More in Community:
- Realtor’s Corner: How’s the local housing market holding up? March 29, 2020
- Food drive in Citrus Heights called a ‘huge success’ March 29, 2020
- LETTERS: paying homeless to work, shelter, pessimism March 29, 2020
By Thomas J. Sullivan–
As businesses inside Sunrise Mall struggle to survive, one recently closed store has been creatively re-purposed by the Citrus Heights Historical Society.
Fourteen new colorful historical display panels now fill the windows of the former Samuel’s Jewelers store, located opposite See’s Candies and across from the entrance to Macy’s women’s store.
Store windows where customers once gazed at the latest in jewelry fashion, now tell the story of some of Citrus Heights’ most famous landmarks and historic businesses, said Larry Fritz, president of the local historical society.
“We’ve created some exciting new panels which celebrate and tell the history of Sunrise Mall, with maps and original photos they’ve generously provided us,” Fritz said.
The historic panels include an overview of the former Sylvan School and a look at how Citrus Heights got its name. Passers-by who pause will learn about the history of well-known local landmarks including Sylvan Cemetery, the Rusch Home, 14-Mile House and the little-known Florida Inn.
The Florida Inn was once the scene of a popular 1920s roadhouse restaurant, inn and service station near the corner of Auburn Boulevard and Greenback Lane.
The story of some of the oldest, still-operating businesses in Citrus Heights is also told.
Harris Industrial Gases at 8475 Auburn Blvd., has been operating in the same location since 1936, and the Price Funeral Home on Sunrise Boulevard near Greenback Lane since the early 1960s. Both businesses were profiled in Sentinel feature stories last year.
A look back at the history of Mitchell Farms, now a new residential subdivision in development and the seasonally popular Pumpkin Farm are also featured in the window display panels.
“The panels provide an opportunity to re-introduce the Citrus Heights Historical Society to the local community and to share the rich history of our city,” Fritz said. Use of the window displays by the society is being provided by the management of Sunrise Mall at no cost.

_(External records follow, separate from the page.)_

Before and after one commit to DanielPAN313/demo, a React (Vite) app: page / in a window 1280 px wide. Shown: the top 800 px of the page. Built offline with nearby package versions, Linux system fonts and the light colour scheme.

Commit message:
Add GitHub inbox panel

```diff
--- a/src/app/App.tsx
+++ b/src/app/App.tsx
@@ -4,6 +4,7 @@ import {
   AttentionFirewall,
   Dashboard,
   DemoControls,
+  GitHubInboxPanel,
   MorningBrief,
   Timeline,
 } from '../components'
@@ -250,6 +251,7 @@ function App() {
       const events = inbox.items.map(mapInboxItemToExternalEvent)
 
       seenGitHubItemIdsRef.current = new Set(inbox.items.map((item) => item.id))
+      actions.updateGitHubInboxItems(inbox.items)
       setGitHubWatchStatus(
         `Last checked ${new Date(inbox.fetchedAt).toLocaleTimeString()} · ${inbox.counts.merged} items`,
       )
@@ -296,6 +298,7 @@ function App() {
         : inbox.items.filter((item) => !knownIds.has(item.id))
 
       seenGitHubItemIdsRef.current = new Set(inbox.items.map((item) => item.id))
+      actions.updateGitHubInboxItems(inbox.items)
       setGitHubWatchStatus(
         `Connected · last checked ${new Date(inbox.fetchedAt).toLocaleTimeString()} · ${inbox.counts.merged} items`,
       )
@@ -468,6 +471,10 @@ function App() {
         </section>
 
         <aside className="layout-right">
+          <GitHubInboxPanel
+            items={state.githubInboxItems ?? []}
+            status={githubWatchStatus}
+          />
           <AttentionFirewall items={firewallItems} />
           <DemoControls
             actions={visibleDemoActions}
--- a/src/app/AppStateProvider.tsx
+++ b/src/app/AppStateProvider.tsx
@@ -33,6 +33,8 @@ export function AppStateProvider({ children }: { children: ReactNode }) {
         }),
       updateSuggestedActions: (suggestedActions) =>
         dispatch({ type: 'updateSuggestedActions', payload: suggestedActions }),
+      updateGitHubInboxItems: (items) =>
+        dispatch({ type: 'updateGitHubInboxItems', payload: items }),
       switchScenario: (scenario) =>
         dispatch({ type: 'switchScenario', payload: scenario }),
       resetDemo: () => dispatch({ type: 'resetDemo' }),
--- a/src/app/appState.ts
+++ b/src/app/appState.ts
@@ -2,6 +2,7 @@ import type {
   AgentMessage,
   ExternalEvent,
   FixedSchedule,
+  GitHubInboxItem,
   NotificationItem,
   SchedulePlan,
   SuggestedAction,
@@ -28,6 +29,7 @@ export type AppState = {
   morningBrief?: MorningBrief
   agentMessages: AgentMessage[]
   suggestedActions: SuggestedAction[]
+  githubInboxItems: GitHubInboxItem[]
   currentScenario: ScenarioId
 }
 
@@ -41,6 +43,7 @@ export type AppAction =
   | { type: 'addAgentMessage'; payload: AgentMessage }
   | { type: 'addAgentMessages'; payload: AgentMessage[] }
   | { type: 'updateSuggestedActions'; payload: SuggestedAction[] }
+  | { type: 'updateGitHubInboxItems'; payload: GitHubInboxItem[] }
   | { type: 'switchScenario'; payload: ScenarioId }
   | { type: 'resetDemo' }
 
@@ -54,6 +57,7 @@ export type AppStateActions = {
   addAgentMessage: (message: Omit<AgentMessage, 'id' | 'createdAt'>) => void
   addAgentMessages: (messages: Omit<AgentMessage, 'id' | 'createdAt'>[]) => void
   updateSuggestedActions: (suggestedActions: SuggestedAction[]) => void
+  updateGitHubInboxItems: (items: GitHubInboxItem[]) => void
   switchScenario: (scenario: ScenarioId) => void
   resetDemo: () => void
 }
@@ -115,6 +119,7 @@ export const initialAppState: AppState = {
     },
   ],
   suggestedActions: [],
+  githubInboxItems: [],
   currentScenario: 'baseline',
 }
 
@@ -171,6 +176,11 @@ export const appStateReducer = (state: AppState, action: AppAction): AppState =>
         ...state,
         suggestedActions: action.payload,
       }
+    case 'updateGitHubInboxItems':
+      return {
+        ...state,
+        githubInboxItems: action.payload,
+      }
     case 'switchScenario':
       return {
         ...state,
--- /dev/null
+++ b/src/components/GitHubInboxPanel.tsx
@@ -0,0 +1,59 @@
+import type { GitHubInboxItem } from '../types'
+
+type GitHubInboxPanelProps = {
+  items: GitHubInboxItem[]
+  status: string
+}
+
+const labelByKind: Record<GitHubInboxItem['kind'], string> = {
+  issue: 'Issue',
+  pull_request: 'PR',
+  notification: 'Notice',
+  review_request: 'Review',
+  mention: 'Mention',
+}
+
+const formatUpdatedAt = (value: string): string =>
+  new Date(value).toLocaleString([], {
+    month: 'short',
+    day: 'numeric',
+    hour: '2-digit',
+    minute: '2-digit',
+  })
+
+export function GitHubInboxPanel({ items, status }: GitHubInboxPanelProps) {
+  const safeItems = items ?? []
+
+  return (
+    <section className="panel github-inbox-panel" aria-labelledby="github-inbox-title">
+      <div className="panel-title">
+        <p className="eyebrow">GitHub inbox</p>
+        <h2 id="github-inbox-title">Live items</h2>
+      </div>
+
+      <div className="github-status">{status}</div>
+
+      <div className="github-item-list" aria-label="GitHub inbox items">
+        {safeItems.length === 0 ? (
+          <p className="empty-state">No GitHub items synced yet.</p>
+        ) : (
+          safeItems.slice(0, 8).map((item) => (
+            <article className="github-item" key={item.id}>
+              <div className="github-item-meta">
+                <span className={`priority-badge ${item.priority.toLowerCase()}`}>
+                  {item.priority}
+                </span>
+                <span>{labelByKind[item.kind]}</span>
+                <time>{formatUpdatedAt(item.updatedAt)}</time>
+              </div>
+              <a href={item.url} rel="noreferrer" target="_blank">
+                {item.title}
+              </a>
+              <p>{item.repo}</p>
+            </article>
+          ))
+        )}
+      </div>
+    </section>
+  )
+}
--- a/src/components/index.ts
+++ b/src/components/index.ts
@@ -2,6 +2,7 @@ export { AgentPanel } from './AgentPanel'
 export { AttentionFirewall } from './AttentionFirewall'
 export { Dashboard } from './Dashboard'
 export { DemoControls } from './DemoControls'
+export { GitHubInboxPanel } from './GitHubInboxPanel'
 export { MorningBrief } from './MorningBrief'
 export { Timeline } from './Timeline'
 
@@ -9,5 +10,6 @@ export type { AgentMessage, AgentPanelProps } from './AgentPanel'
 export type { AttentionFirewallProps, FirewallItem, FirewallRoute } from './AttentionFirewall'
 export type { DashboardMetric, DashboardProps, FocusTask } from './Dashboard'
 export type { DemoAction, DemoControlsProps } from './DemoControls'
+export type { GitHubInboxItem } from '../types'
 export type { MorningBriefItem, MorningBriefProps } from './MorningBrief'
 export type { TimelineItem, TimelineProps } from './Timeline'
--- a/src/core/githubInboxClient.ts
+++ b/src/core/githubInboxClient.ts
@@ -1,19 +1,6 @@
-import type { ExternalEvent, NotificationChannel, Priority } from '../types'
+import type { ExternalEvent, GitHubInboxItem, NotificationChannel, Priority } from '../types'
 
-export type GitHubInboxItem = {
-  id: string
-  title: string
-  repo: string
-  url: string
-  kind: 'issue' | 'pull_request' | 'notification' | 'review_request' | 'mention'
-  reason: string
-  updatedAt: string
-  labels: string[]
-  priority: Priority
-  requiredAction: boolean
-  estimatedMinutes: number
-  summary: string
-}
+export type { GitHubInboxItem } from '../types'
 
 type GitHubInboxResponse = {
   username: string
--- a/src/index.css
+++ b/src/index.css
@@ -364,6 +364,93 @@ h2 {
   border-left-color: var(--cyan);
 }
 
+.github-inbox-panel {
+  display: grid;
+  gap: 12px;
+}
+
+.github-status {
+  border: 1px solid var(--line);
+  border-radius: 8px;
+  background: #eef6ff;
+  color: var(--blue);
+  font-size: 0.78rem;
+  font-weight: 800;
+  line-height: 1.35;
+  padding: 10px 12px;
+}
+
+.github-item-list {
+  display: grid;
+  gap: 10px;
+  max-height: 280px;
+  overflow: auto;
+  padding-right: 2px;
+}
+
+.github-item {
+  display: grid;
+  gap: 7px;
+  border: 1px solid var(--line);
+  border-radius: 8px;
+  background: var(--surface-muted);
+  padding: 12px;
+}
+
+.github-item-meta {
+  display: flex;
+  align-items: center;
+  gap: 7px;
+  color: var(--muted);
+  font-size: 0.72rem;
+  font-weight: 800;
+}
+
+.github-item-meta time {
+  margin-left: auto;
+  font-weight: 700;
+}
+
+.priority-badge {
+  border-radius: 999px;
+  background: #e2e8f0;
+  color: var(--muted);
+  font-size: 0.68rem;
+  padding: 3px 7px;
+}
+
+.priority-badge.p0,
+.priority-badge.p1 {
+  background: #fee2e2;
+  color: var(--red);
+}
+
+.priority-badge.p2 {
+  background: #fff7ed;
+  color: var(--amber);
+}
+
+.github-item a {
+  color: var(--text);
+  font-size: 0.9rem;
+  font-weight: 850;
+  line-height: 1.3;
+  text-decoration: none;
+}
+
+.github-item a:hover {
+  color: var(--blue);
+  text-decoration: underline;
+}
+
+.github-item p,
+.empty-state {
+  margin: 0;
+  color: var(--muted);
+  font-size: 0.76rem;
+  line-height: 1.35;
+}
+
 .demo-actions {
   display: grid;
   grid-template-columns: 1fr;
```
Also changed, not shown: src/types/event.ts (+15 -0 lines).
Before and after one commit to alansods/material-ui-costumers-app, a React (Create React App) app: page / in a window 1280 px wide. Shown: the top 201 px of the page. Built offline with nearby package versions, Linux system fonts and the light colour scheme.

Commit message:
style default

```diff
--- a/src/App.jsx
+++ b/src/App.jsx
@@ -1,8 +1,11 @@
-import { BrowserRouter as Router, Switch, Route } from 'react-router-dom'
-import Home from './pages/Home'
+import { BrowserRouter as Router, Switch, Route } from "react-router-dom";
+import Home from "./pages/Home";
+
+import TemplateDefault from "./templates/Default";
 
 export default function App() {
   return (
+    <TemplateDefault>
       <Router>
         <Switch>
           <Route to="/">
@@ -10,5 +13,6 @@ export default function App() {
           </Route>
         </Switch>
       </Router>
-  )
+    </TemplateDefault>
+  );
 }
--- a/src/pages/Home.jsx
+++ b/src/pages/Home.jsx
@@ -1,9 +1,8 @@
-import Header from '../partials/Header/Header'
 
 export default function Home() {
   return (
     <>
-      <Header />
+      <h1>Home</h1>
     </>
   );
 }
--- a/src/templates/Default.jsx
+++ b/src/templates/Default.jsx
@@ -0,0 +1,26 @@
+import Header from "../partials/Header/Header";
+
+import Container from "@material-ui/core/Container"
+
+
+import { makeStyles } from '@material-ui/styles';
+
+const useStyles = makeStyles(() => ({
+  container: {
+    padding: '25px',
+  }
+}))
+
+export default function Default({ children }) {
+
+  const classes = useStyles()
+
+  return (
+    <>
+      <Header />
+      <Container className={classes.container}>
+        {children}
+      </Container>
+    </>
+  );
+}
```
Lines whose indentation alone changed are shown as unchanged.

“We do have many more display panels which we hope to create and then exhibit,” he added. The display panels are typically set up at the Rusch Home during the annual Sunday Funday event at Rusch Park.
Lacking a physical museum of its own to showcase many of the historical artifacts in its collection, the Citrus Heights Historical Society’s new presence at the Sunrise Mall, in an especially prominent new public location, serves to “showcase its continuing involvement in the community and we hope will boost potential membership,” Fritz said.
Those interested in learning more about the Citrus Heights Historical Society can find more information on their Facebook page.
*Note: The Sentinel’s policy is to disclose any potential conflicts of interest to our readers. This article was written by Thomas J. Sullivan, who is a contributing writer to The Sentinel and also a member of the Citrus Heights Historical Society.
Thanks for reading The Sentinel. You are either trying to access subscribers-only content or you have reached your limit of 5 free articles per 30 days. Click here to sign in or subscribe.